In the data beneath this task, how many lines contain "Image"? Answer with the number only.
---- Entries shown
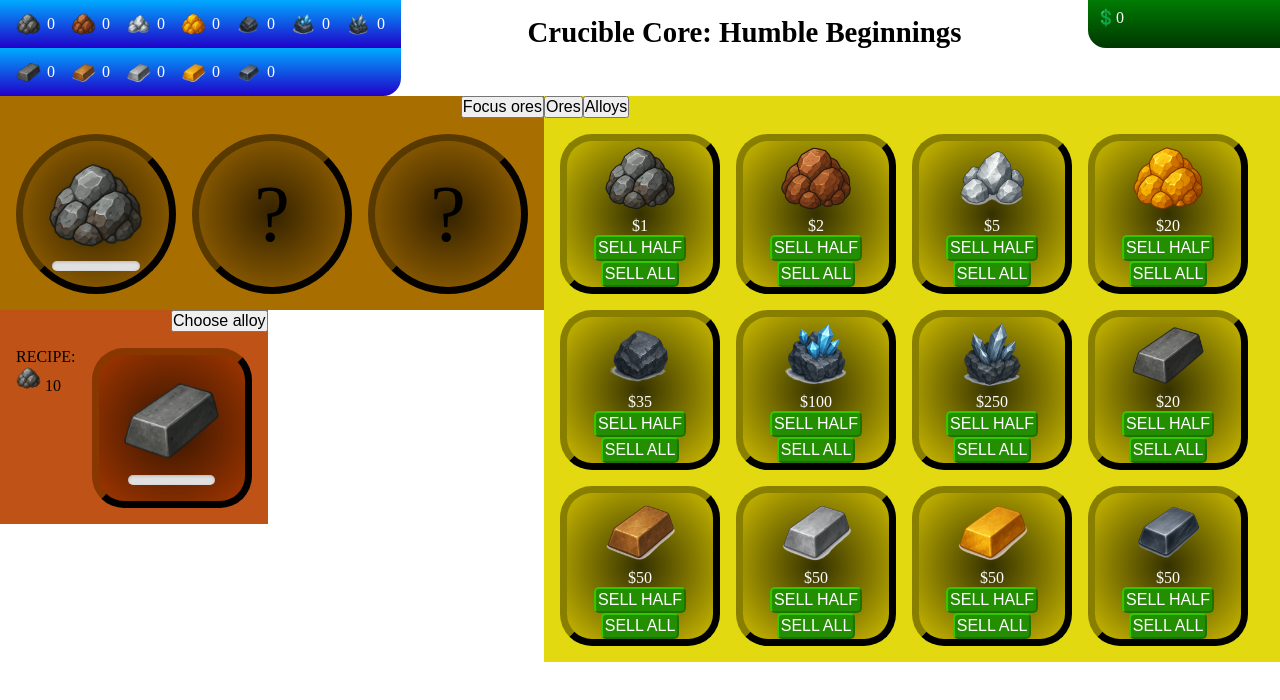
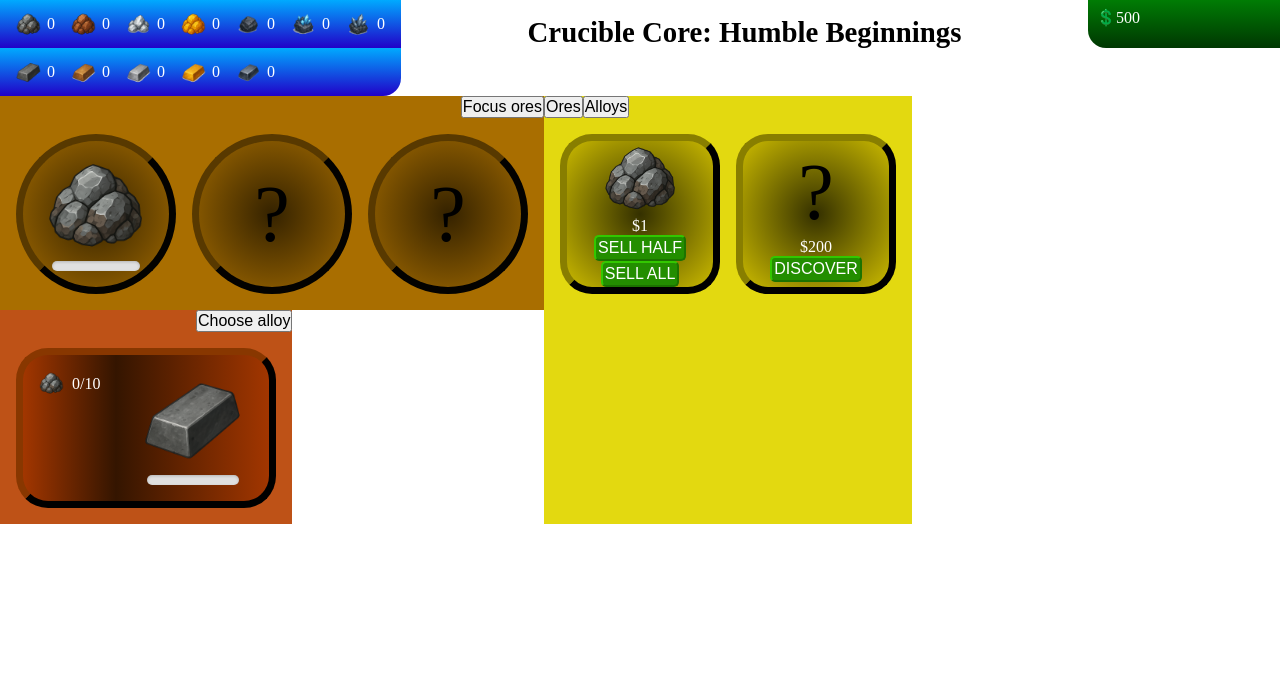
Before and after one commit to emanuelmisic/crucible-core, a React (Vite) app: page / in a window 1280 px wide. Shown: the top 700 px of the page. Built offline with nearby package versions, Linux system fonts and the light colour scheme.

Commit message:
merchant & mining improvements

```diff
--- a/src/App.tsx
+++ b/src/App.tsx
@@ -63,6 +63,7 @@ function App() {
           }
 		  sellAll={game.sellAll}
 		  sellHalf={game.sellHalf}
+		  unlockResource={game.unlockResource}
         />
       </div>
     </>
--- a/src/components/dialogs/FocusOresDialog.tsx
+++ b/src/components/dialogs/FocusOresDialog.tsx
@@ -33,7 +33,7 @@ function FocusOresDialog({
             key={ore.name}
             onClick={() => chooseOre()}
           >
-            <Image key={ore.name} resource={ore} />
+            <Image key={ore.name} resource={ore} size={70} />
           </div>
         ))}
       </div>
--- a/src/components/panels/MerchantPanel.tsx
+++ b/src/components/panels/MerchantPanel.tsx
@@ -1,3 +1,4 @@
+import { useState } from "react";
 import Image from "@/components/ui/Image";
 
 interface MerchantPanelProps {
@@ -5,6 +6,7 @@ interface MerchantPanelProps {
   alloys: GameResourceAlloy[];
   sellAll: (ore: GameResource) => void;
   sellHalf: (ore: GameResource) => void;
+  unlockResource: (ore: GameResource) => void;
 }
 
 function MerchantPanel({
@@ -12,15 +14,24 @@ function MerchantPanel({
   alloys,
   sellAll,
   sellHalf,
+  unlockResource,
 }: MerchantPanelProps) {
+  const [selectedTab, setSelectedTab] = useState<"ores" | "alloys">("ores");
+  function selectResources(res: "ores" | "alloys") {
+    // TODO: set active tab class logic
+    setSelectedTab(res);
+  }
   return (
     <div className="merchant-panel">
       <div className="merchant-panel__header">
-        <button>Ores</button>
-        <button>Alloys</button>
+        <button onClick={() => selectResources("ores")}>Ores</button>
+        <button onClick={() => selectResources("alloys")}>Alloys</button>
       </div>
       <div className="merchant-panel__item-container">
-        {ores.map((ore) => (
+        {selectedTab === "ores" &&
+          ores
+            .filter((ore) => ore.unlocked)
+            .map((ore) => (
               <div key={ore.name} className="item">
                 <Image size={75} resource={ore} />
                 <span className="item__price">${ore.sellingPrice}</span>
@@ -28,7 +39,20 @@ function MerchantPanel({
                 <button onClick={() => sellAll(ore)}>SELL ALL</button>
               </div>
             ))}
-        {alloys.map((alloy) => (
+        {selectedTab === "ores" &&
+          ores
+            .filter((ore) => !ore.unlocked)
+            .map((ore) => (
+              <div key={ore.name} className="item">
+                <div className="item__empty">?</div>
+                <span className="item__price">${ore.unlockedFor}</span>
+                <button onClick={() => unlockResource(ore)}>DISCOVER</button>
+              </div>
+            ))[0]}
+        {selectedTab === "alloys" &&
+          alloys
+            .filter((alloy) => alloy.unlocked)
+            .map((alloy) => (
               <div key={alloy.name} className="item">
                 <Image size={75} resource={alloy} />
                 <span className="item__price">${alloy.sellingPrice}</span>
@@ -36,6 +60,16 @@ function MerchantPanel({
                 <button onClick={() => sellAll(alloy)}>SELL ALL</button>
               </div>
             ))}
+        {selectedTab === "alloys" &&
+          alloys
+            .filter((alloy) => !alloy.unlocked)
+            .map((alloy) => (
+              <div key={alloy.name} className="item">
+                <div className="item__empty">?</div>
+                <span className="item__price">${alloy.unlockedFor}</span>
+                <button onClick={() => unlockResource(alloy)}>DISCOVER</button>
+              </div>
+            ))[0]}
       </div>
     </div>
   );
--- a/src/components/panels/MiningPanel.tsx
+++ b/src/components/panels/MiningPanel.tsx
@@ -18,8 +18,9 @@ function MiningPanel({ miningProgress, ores, mineOre }: MiningPanelProps) {
   }
 
   useEffect(() => {
+    if (selectedOres.length === 3) return;
     generateInitialSelectedOres(ores);
-  }, []);
+  }, [ores]);
 
   return (
     <>
--- a/src/components/panels/ResourcesPanel.tsx
+++ b/src/components/panels/ResourcesPanel.tsx
@@ -11,7 +11,7 @@ function ResourcesPanel({ ores, alloys }: ResourcesPanelProps) {
 		<div className="resources-panel__item">
 		  {ores.map((ore) => (
 			<p key={ore.name}>
-			  <Image resource={ore} type="icon" />
+			  <Image resource={ore} />
 			  {ore.amount}
 			</p>
 		  ))}
@@ -19,7 +19,7 @@ function ResourcesPanel({ ores, alloys }: ResourcesPanelProps) {
 		<div className="resources-panel__item">
 		  {alloys.map((alloy) => (
 			<p key={alloy.name}>
-			  <Image resource={alloy} type="icon" />
+			  <Image resource={alloy}/>
 			  {alloy.amount}
 			</p>
 		  ))}
--- a/src/components/panels/SmeltingPanel.tsx
+++ b/src/components/panels/SmeltingPanel.tsx
@@ -28,15 +28,13 @@ function SmeltingPanel({
         </div>
         <div className="smelting-panel__alloy-container">
           <div className="alloy-recipe">
-            <span>RECIPE:</span>
             {Object.entries(selectedAlloy.smeltingRecipe).map(
               ([key, value]) => (
                 <span key={key}>
                   <Image
-                    type="icon"
                     resource={ores.filter((ore) => ore.value === key)[0]}
                   />{" "}
-                  {value}
+                  {ores.filter((ore) => ore.value === key)[0].amount}/{value}
                 </span>
               )
             )}
--- a/src/contexts/GameContext.tsx
+++ b/src/contexts/GameContext.tsx
@@ -26,14 +26,14 @@ interface GameContextType {
   smeltingPower: number;
   sellAll: (resource: GameResource) => void;
   sellHalf: (resource: GameResource) => void;
+  unlockResource: (res: GameResource) => void;
   //   unlockUpgrade: (tool: GameUpgrade) => void;
-  //   unlockResource: (res: GameResource) => void;
 }
 
 const GameContext = createContext<GameContextType | undefined>(undefined);
 
 function GameContextComposer({ children }: { children: ReactNode }) {
-  const [money, setMoney] = useState(0);
+  const [money, setMoney] = useState(500);
   const [storage, setStorage] = useState(100);
   const [miningPower, setMiningPower] = useState(1);
   const [smeltingPower, setSmeltingPower] = useState(1);
@@ -191,12 +191,25 @@ function GameContextComposer({ children }: { children: ReactNode }) {
   }
 
   function unlockResource(res: GameResource) {
+    if (money < res.unlockedFor) return;
+    setMoney(money - res.unlockedFor);
     setResources((prevState) => {
       return prevState.map((e) => {
-        if (e.value === res.value) return { ...e, unlocked: true };
+        if (e.value === res.value && e.type === res.type)
+          return { ...e, unlocked: true };
         return e;
       });
     });
+    const ores = resources.filter((r) => r.type === "ore") as GameResourceOre[];
+    if (ores.filter((o) => o.active).length < 3) {
+      setResources((prevState) => {
+        return prevState.map((e) => {
+          if (e.value === res.value && e.type === res.type)
+            return { ...e, active: true };
+          return e;
+        });
+      });
+    }
   }
 
   //   function unlockUpgrade(tool: GameUpgrade) {
@@ -223,6 +236,7 @@ function GameContextComposer({ children }: { children: ReactNode }) {
         smeltingPower,
         sellAll,
         sellHalf,
+        unlockResource,
       }}
     >
       {children}
--- a/src/styles/Panels.scss
+++ b/src/styles/Panels.scss
@@ -90,38 +90,47 @@
 
   .smelting-panel__alloy-container {
     display: flex;
-    gap: 1rem;
     padding: 1rem;
     .alloy {
       display: flex;
       flex-direction: column;
       justify-content: center;
       align-items: center;
-      background: #341500;
-      background: radial-gradient(
-        circle farthest-corner at center center,
-        #341500 0%,
-        #a23600 100%
-      );
-      background: -webkit-radial-gradient(
-        circle farthest-corner at center center,
-        #341500 0%,
-        #a23600 100%
-      );
-      background: -moz-radial-gradient(
-        circle farthest-corner at center center,
-        #341500 0%,
-        #a23600 100%
-      );
+      background: linear-gradient(0, #341500 0%, #a23600 100%);
+      background: -webkit-linear-gradient(0, #341500 0%, #a23600 100%);
+      background: -moz-linear-gradient(0, #341500 0%, #a23600 100%);
       width: 10rem;
       height: 10rem;
-      border: 7px outset #341500;
-      border-radius: 2rem;
+      border-width: 7px;
+      border-style: outset;
+      border-color: #341500;
+      border-top-right-radius: 2rem;
+      border-bottom-right-radius: 2rem;
+      border-left: none;
     }
 
     .alloy-recipe {
       display: flex;
       flex-direction: column;
+      align-items: center;
+      padding: 1rem;
+      border-width: 7px;
+      border-style: outset;
+      border-color: #341500;
+      border-top-left-radius: 2rem;
+      border-bottom-left-radius: 2rem;
+      border-right: none;
+      color: #ffffff;
+      background: linear-gradient(180deg, #341500 0%, #a23600 100%);
+      background: -webkit-linear-gradient(180deg, #341500 0%, #a23600 100%);
+      background: -moz-linear-gradient(180deg, #341500 0%, #a23600 100%);
+
+      span {
+        display: flex;
+        justify-content: center;
+        align-items: center;
+        gap: 0.5rem;
+      }
     }
   }
 }
@@ -138,7 +147,7 @@
 
   .merchant-panel__item-container {
     display: flex;
-	flex-wrap: wrap;
+    flex-wrap: wrap;
     gap: 1rem;
     padding: 1rem;
     .item {
@@ -179,6 +188,10 @@
         border-radius: 5px;
         padding: 2px;
       }
+
+      .item__empty {
+        font-size: 5rem;
+      }
     }
   }
 }
```
Lines whose indentation alone changed are shown as unchanged.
--------
■ **Result of this exercise**: 10